Korkut Ozal (87) former Turkish government minister and brother of Turkey's late president Turgut Ozal. Korkut Ozal, who trained as an engineer, was agriculture minister twice in the ‘70s and was briefly interior minister from 1977–78. He was elected to parliament as a legislator in 1995, two years after his brother Turgut's death. Korkut Ozal later chaired the small center-right Democratic Party from 1997 until his retirement from politics in 2001. He died in Istanbul, Turkey of respiratory and circulatory failure on November 2, 2016.

Staff Sgt. David Whitcher (30) US soldier from Bradford, New Hampshire. The combat veteran volunteered for US Army Special Forces training in 2014. Whitcher was a student in the Combat Diver Qualification Course at the US Army’s John F. Kennedy Special Warfare Center & School. He died while dive training off Key West, Florida on November 2, 2016. His death is under investigation.

Society and Religion

Miranda Grace Lawson (2) Virginia girl whose parents went to court to block a hospital from performing a brain death test on the child. Miranda had been on life support since May, when she choked on a piece of popcorn. Her doctors said they were certain she wouldn’t recover and wanted to perform a test that they said would confirm she was brain dead. Her parents refused to allow the test, saying they worried it would harm her. Miranda Lawson died in Richmond, Virginia on November 1, 2016.


John Hicks (65) College Football Hall of Fame offensive lineman and former Ohio State star. Hicks won both the Outland Trophy and the Lombardi Trophy in 1973 as the nation's outstanding lineman. The right tackle finished second in Heisman Trophy voting that season. The former New York Giants player is also in the Ohio State athletics hall of fame and the Rose Bowl hall of fame. He died of diabetes in Ohio on October 30, 2016.

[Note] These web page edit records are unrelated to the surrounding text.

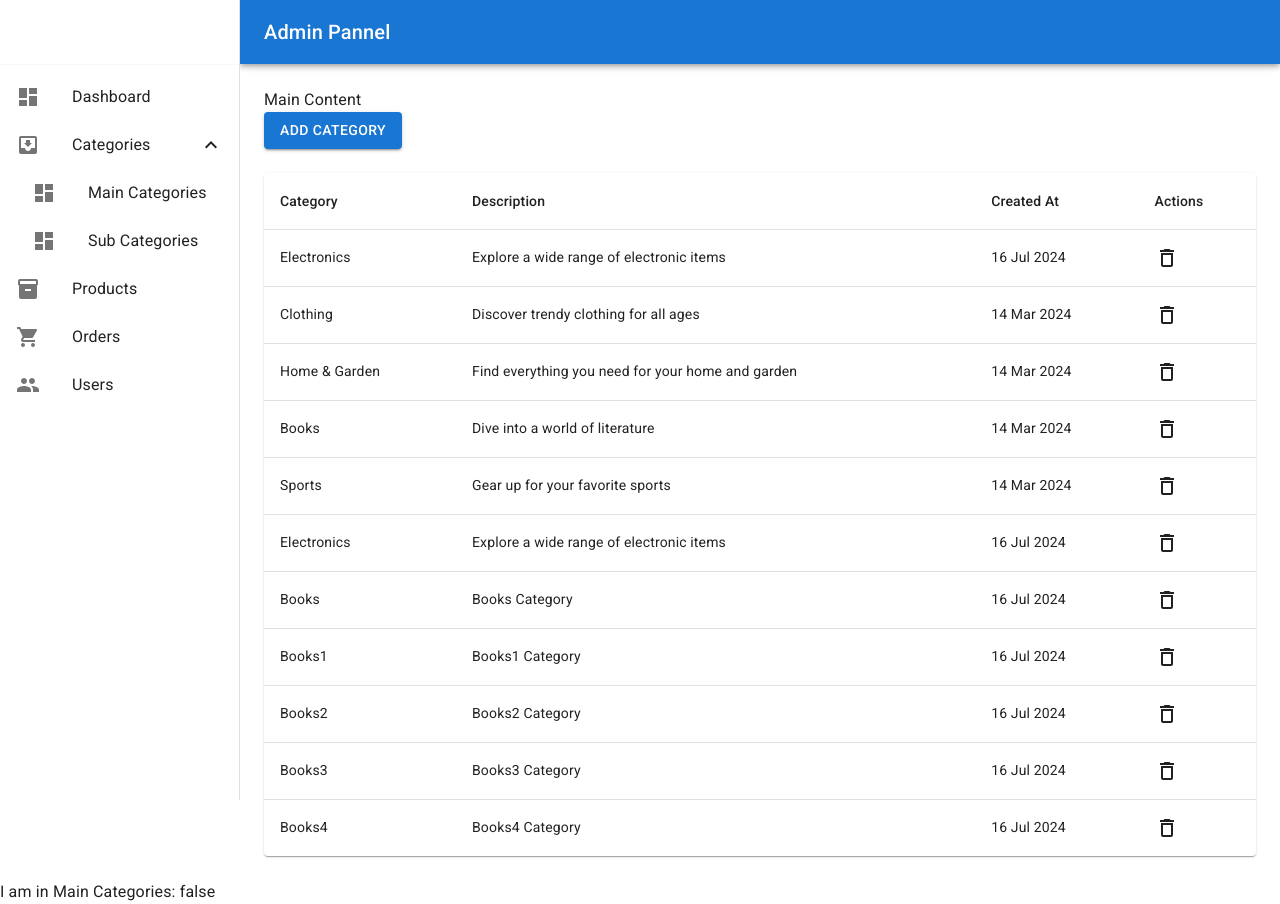
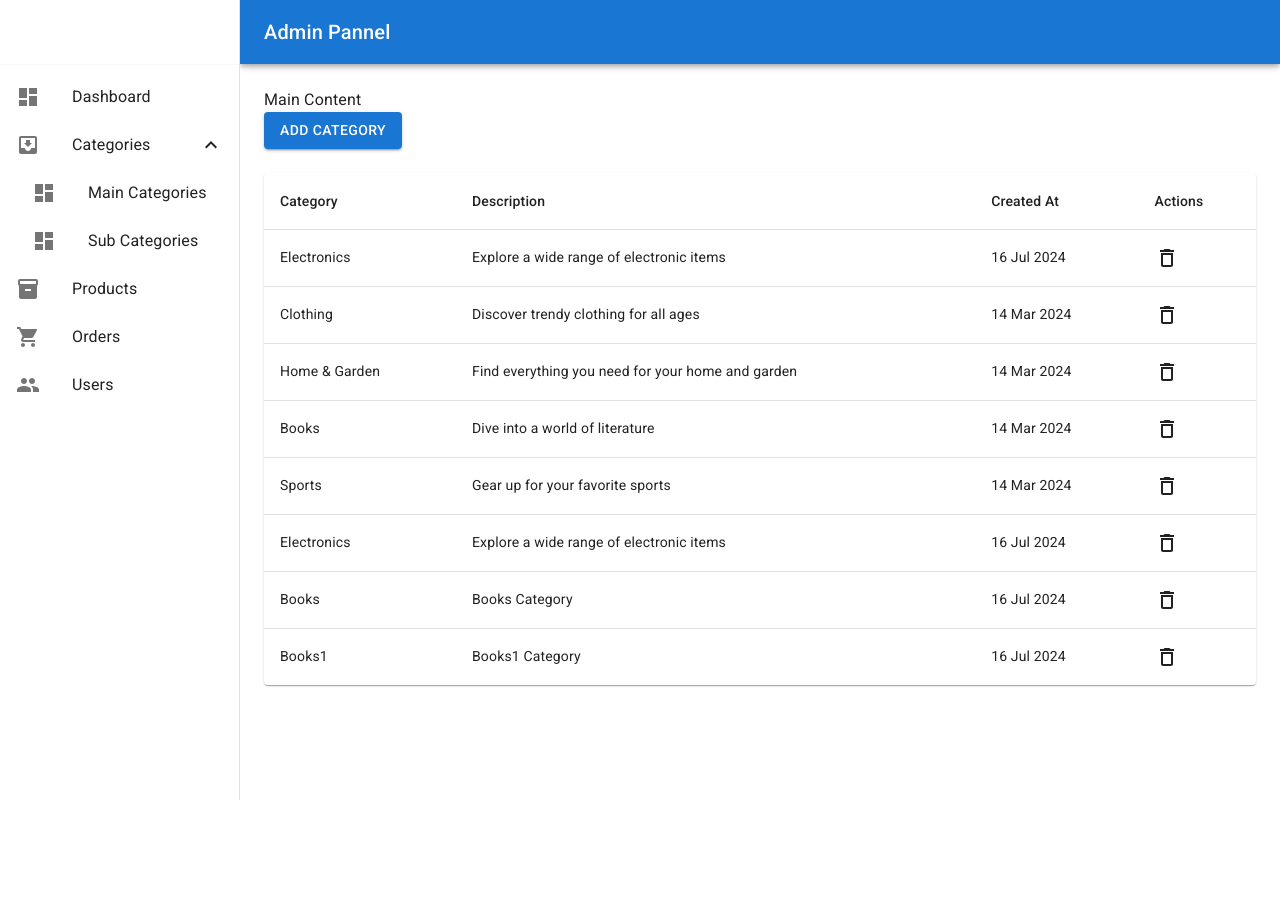
Before and after one commit to SumitDongare/project-01_admin-portal, a React (Create React App) app: page /pages/categories/main-categories in a window 1280 px wide. After the commit the page ends 800 px from the top, so only its background shows below. Built offline with nearby package versions, Linux system fonts and the light colour scheme; data requests are answered from the project's data file.

Commit message:
added code to delete in MainCategoriesList

```diff
--- a/db.json
+++ b/db.json
@@ -35,29 +35,14 @@
       "description": "Explore a wide range of electronic items"
     },
     {
-      "id": 45,
+      "id": "45",
       "name": "Books",
       "description": "Books Category"
     },
     {
-      "id": 49,
+      "id": "49",
       "name": "Books1",
       "description": "Books1 Category "
-    },
-    {
-      "id": 64,
-      "name": "Books2",
-      "description": "Books2 Category"
-    },
-    {
-      "id": 26,
-      "name": "Books3",
-      "description": "Books3 Category"
-    },
-    {
-      "id": 79,
-      "name": "Books4",
-      "description": "Books4 Category"
     }
   ],
   "subCategories": [
--- a/src/pages/categories/CategoriesComponent.js
+++ b/src/pages/categories/CategoriesComponent.js
@@ -41,7 +41,7 @@ export default function CategoriesComponent() {
   return (
     <Routes>
       <Route path="/" element={<Navigate to="main-categories" replace={true} />}></Route>
-      <Route path="main-categories" element={<MainCategoriesList ></MainCategoriesList>}></Route>
+      <Route path="main-categories" element={<MainCategoriesList getCategories={getCategories} ></MainCategoriesList>}></Route>
       <Route path="main-categories/create" element={<CreateMainCategory getCategories={getCategories}></CreateMainCategory>}></Route>
       <Route path="sub-categories" element={<SubCategoriesList></SubCategoriesList>}></Route>
       <Route path="sub-categories/create" element={<CreateSubCategory></CreateSubCategory>}></Route>
--- a/src/pages/categories/main-categories/MainCategoriesList.js
+++ b/src/pages/categories/main-categories/MainCategoriesList.js
@@ -5,14 +5,36 @@ import moment from 'moment';
 import { useNavigate } from "react-router-dom";
 import ConfirmationDialog from "../../../components/ConfirmationDialog";
 import { useState } from "react";
-import { createPortal } from "react-dom";
+import axios from 'axios';
+import { API_BASE_URL } from "../../../utils/ApiConstants";
+// import { createPortal } from "react-dom";
 
 
 
-export default function MainCategoriesList() {
+export default function MainCategoriesList({getCategories}) {
   const mainCategories = useSelector((store) => store.mainCategories);
   const navigate = useNavigate();
-  const [deletDialogOpen, setDeleteDialogOpen] = useState(false)
+  const [deletDialogOpen, setDeleteDialogOpen] = useState(false);
+  const [categoryToDelete, setCategoryToDelete] = useState(null);
+
+  const deleteCategory = () =>{
+
+     axios.delete(`${API_BASE_URL}/categories/${categoryToDelete}`)
+     .then(function (response) {
+       // handle success
+      alert('Category deleted!');
+      getCategories();
+
+     })
+     .catch(function (error) {
+       // handle error
+       console.log("There is an error", error);
+     })
+     .finally(function () {
+       // always executed
+       setCategoryToDelete(null)
+     });
+  }
 
 
   return (
@@ -20,11 +42,14 @@ export default function MainCategoriesList() {
       <ConfirmationDialog title="Confirm?" description="Do you want to delete?" open={deletDialogOpen} handleClose={(flag)=>{
         setDeleteDialogOpen(false)
         if(flag){
-          alert('Deleting!')
+          deleteCategory();
+        }else{
+          setCategoryToDelete(null)
         }
+
       }}></ConfirmationDialog>
 
-      {createPortal(<div>I am in Main Categories: {deletDialogOpen +''} </div>, document.body )}
+      {/* {createPortal(<div>I am in Main Categories: {deletDialogOpen +''} </div>, document.body )} */}
 
       <Button  variant="contained" onClick={()=>{
         navigate('create')
@@ -52,7 +77,10 @@ export default function MainCategoriesList() {
                 </TableCell>
                 <TableCell >{row.description}</TableCell>
                 <TableCell >{ moment(row.createdAt).format('DD MMM YYYY')}</TableCell>
-                <TableCell ><DeleteOutlineOutlinedIcon onClick={()=>setDeleteDialogOpen(true)} ></DeleteOutlineOutlinedIcon></TableCell>
+                <TableCell ><DeleteOutlineOutlinedIcon onClick={()=> {
+                  setDeleteDialogOpen(true)
+                  setCategoryToDelete(row.id)
+                  }} ></DeleteOutlineOutlinedIcon></TableCell>
 
               </TableRow>
             ))}
```
Also changed, not shown: src/notes.txt.
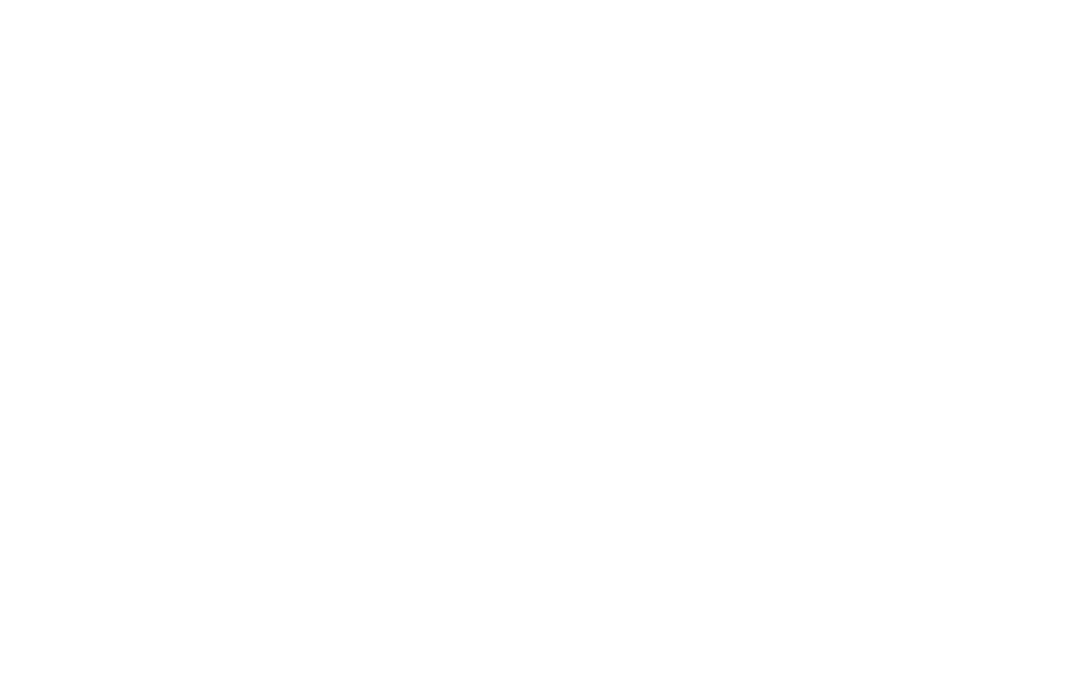
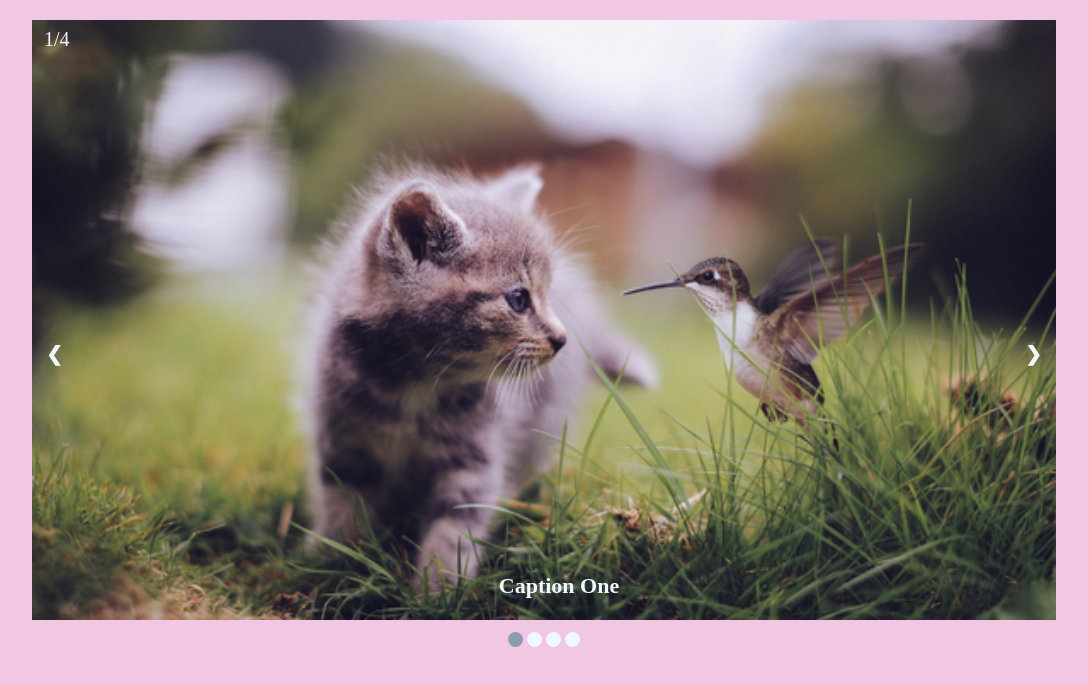
Before and after one commit to ParisaQasemi/Slider-Image-In-JavaScript, a plain HTML site: page index.html in a window 1280 px wide. Shown: the whole page, without its empty margins (96-1183 px from the left). Drawn offline with Linux system fonts and the light colour scheme.

Commit message:
complete poroject

```diff
--- a/assets/css/style.css
+++ b/assets/css/style.css
@@ -0,0 +1,109 @@
+body {
+    margin: 0;
+    padding: 0;
+    background-color: #f0c0e1e1 !important;
+}
+
+.ImageContainer {
+    /* margin-top: 20px; */
+    position: relative;
+    width: 80%;
+    margin: 20px auto 0;
+}
+
+.slide {
+    display: none;
+}
+
+.prev, .next {
+    cursor: pointer;
+    position: absolute;
+    top: 50%;
+    margin-top: 20px;
+    /* padding: 15px; */
+    color: aliceblue;
+    font-size: 20px;
+    font-weight: 900;
+    width: 35px;
+    height: 35px;
+    border-radius: 50%;
+    transition: 0.6s ease;
+    text-align: center;
+}
+
+.next {
+    right: 5px;
+}
+
+.prev {
+    left: 5px;
+}
+
+.next:hover, .prev:hover {
+    background-color: rgb(0, 0, 0, 0.6);
+}
+
+.text {
+    color: aliceblue;
+    font-size: 22px;
+    font-weight: 900;
+    padding: 10px 15px;
+    position: absolute;
+    bottom: 15px;
+    width: 100%;
+    text-align: center;
+}
+
+.number {
+    color: aliceblue;
+    font-size: 20px;
+    font-weight: lighter;
+    position: absolute;
+    padding: 8px 12px;
+}
+
+.DotContainer {
+    width: 100%;
+    text-align: center;
+    padding: 8px 0;
+}
+
+.dot {
+    width: 15px;
+    height: 15px;
+    border-radius: 50%;
+    background-color: aliceblue;
+    display: inline-block;
+    transition: 0.5s ease-in-out;
+}
+
+.dot:hover , .active{
+    cursor: pointer;
+    background-color: #8c9daf;
+}
+
+
+
+.fade {
+    -webkit-animation-name: fade;
+    -webkit-animation-duration: 1.2s;
+    animation-name: fade;
+    animation-duration: 1.2s;
+}
+
+@-webkit-keyframes fade {
+    from{opacity: 0.4}
+    to{opacity: 1}
+}
+
+@keyframes fade {
+    from{opacity: 0.4}
+    to{opacity: 1}
+}
+
+@media(max-width:768px){
+    .ImageContainer {
+        width: 99%;
+        margin: 2px auto 0;
+    }
+}
--- a/assets/js/script.js
+++ b/assets/js/script.js
@@ -0,0 +1,33 @@
+var slideIndex = 1;
+showSlides(slideIndex);
+
+function controlSlides(n){
+    slideIndex += n;
+    showSlides(slideIndex);
+}
+
+function dotSlide(n){
+    slideIndex = n;
+    showSlides(slideIndex);
+}
+
+function showSlides(n){
+    let i;
+    const slides = document.getElementsByClassName("slide");
+    const dots = document.getElementsByClassName("dot");
+
+    if(n > slides.length){
+        slideIndex = 1;
+    }
+    if(n < 1){
+        slideIndex = slides.length;
+    }
+    for(let i = 0; i < slides.length; i++){
+        slides[i].style.display = "none"
+    }
+    for (let index = 0; index < dots.length; index++) {
+        dots[index].className = dots[index].className.replace(" active", "")
+    }
+    slides[slideIndex-1].style.display = "block";
+    dots[slideIndex-1].className += " active"
+}
--- a/index.html
+++ b/index.html
@@ -8,8 +8,43 @@
 </head>
 <body>
 
+    <div class="ImageContainer">
 
+        <div class="slide fade">
+            <div class="number">1/4</div>
+            <img src="assets/img/1.jpg" alt="" width="100%" height="600px">
+            <div class="text">Caption One</div>
+        </div>
 
+        <div class="slide fade">
+            <div class="number">2/4</div>
+            <img src="assets/img/2.jpg" alt="" width="100%" height="600px">
+            <div class="text">Caption Two</div>
+        </div>
+
+        <div class="slide fade">
+            <div class="number">3/4</div>
+            <img src="assets/img/3.jpg" alt="" width="100%" height="600px">
+            <div class="text">Caption Three</div>
+        </div>
+
+        <div class="slide fade">
+            <div class="number">4/4</div>
+            <img src="assets/img/4.jpg" alt="" width="100%" height="600px">
+            <div class="text">Caption Fore</div>
+        </div>
+
+        <span class="prev" onclick="controlSlides(-1)">&#10094;</span>
+        <span class="next" onclick="controlSlides(1)">&#10095;</span>
+
+    </div>
+
+    <div class="DotContainer">
+        <span class="dot" onclick="dotSlide(1)"></span>
+        <span class="dot" onclick="dotSlide(2)"></span>
+        <span class="dot" onclick="dotSlide(3)"></span>
+        <span class="dot" onclick="dotSlide(4)"></span>
+    </div>
 
     <script src="assets/js/script.js"></script>
 </body>
```
Also changed, not shown: assets/img/1.jpg (added), assets/img/2.jpg (added), assets/img/3.jpg (added), assets/img/4.jpg (added).
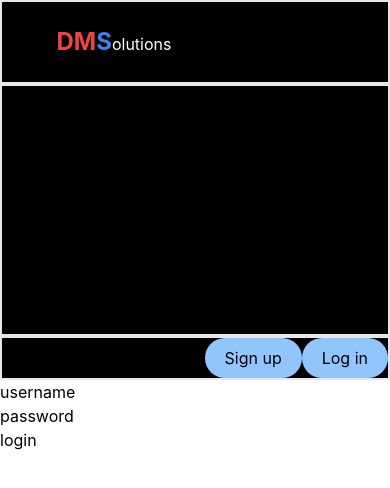
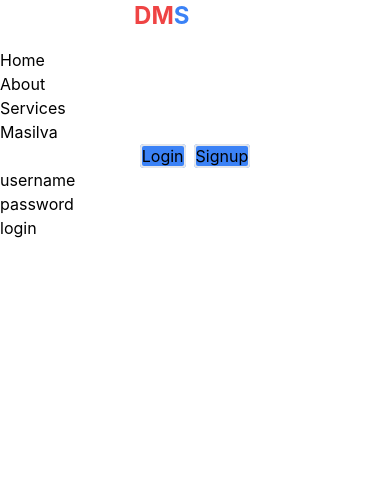
Before and after one commit to DMasilva/dm-solutions, a React (Create React App) app: page / in a window 390 px wide. Shown: the top 488 px of the page. Built offline with nearby package versions, Linux system fonts and the light colour scheme.

Commit message:
changes in responsiveness

```diff
--- a/src/components/Logo.js
+++ b/src/components/Logo.js
@@ -2,13 +2,13 @@ import React from "react";
 
 const Logo = () => {
   return (
-    <div>
-      <div className="text-center p-3 m-3 w-[200px]">
+      <div className="text-center sm:align-text-left">
+       <h1 className="text-center ml-2 md:text-left">
         <span className="text-red-500 text-2xl font-bold">DM</span>
         <span className="text-blue-500 text-2xl font-bold">S</span>
-        <span className="text-white text-bold ">olutions</span>
+        <span className="text-gray-900 text-xl invisible sm:visible text-bold ">olutions</span>
+        </h1>
       </div>
-    </div>
   );
 };
 
--- a/src/components/Navbar.js
+++ b/src/components/Navbar.js
@@ -3,33 +3,27 @@ import Logo from "./Logo";
 
 const Navbar = () => {
   return (
-    <div className="">
-      <header>
-        <nav className="">
-          <div className=" bg-black md:grid grid-cols-3 sm:block">
-            <div className="border-2">
-              <Logo />
-            </div>
-            <div className="border-2">
-              <ul className="flex md:flex-row flex-col md:items-center md:gap-[4vm] gap-8">
-                <li>Home</li>
-                <li>About</li>
-                <li>Services</li>
-                <li>Testimonials</li>
-                <li>Contacts</li>
-              </ul>
-            </div>
-            <div className="flex justify-end sm:block border-2">
-              <button className="bg-blue-300 px-5 py-2 rounded-full hover:bg-black">
-                Sign up
-              </button>
-              <button className="bg-blue-300 px-5 py-2 rounded-full hover:bg-black">
-                Log in
-              </button>
-            </div>
-          </div>
-        </nav>
-      </header>
+    <div className="md:text-center">
+      <nav className="sm:flex">
+      <div className="mb-4 sm:mb-0">
+        <Logo/>
+      </div>
+
+      <div className="w-full">
+        <ul className="flex flex-col sm:flex-row sm:justify-center">
+         <li className="links"><a href='#'>Home</a></li>
+         <li className="links"><a href='#'>About</a></li>
+         <li className="links"><a href='#'>Services</a></li>
+         <li className="links"><a href='#'>Masilva</a></li>
+        </ul>
+      </div>
+      <div className="text-center">
+        <a className="m-1 bg-blue-500 rounded border-2" href='#'>Login</a>
+        <a className="m-1 bg-blue-500 rounded border-2 md:mr-4" href='#'>Signup</a>
+      </div>
+
+      </nav>
+
     </div>
   );
 };
```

john Orsino (78) one of the San Francisco players who hit a record-tying five home runs in a 12-run ninth inning in a 1961 game at Cincinnati. A catcher and first baseman, Orsino spent seven seasons in the major leagues with the Giants (1961–62), Baltimore (1963–65), and Washington (1966–67), hitting .249 with 40 home runs and 123 runs batted in. His best season was 1963, when he homered in his first five spring training games with the Orioles and later batted .272 with 19 home runs and 56 RBIs. He died in Sunny Isles Beach, Florida on November 1, 2016.

Marek Svatos (34) former Colorado Avalanche player. Svatos was a native of Kosice, Slovakia. He played for the Avalanche from 2004–10 and played briefly for Nashville and Ottawa. He was found dead at his home in Lone Tree, Colorado, a Denver suburb, on November 4, 2016.

Previous Week
Next Week

Return to Main Page
Return to Top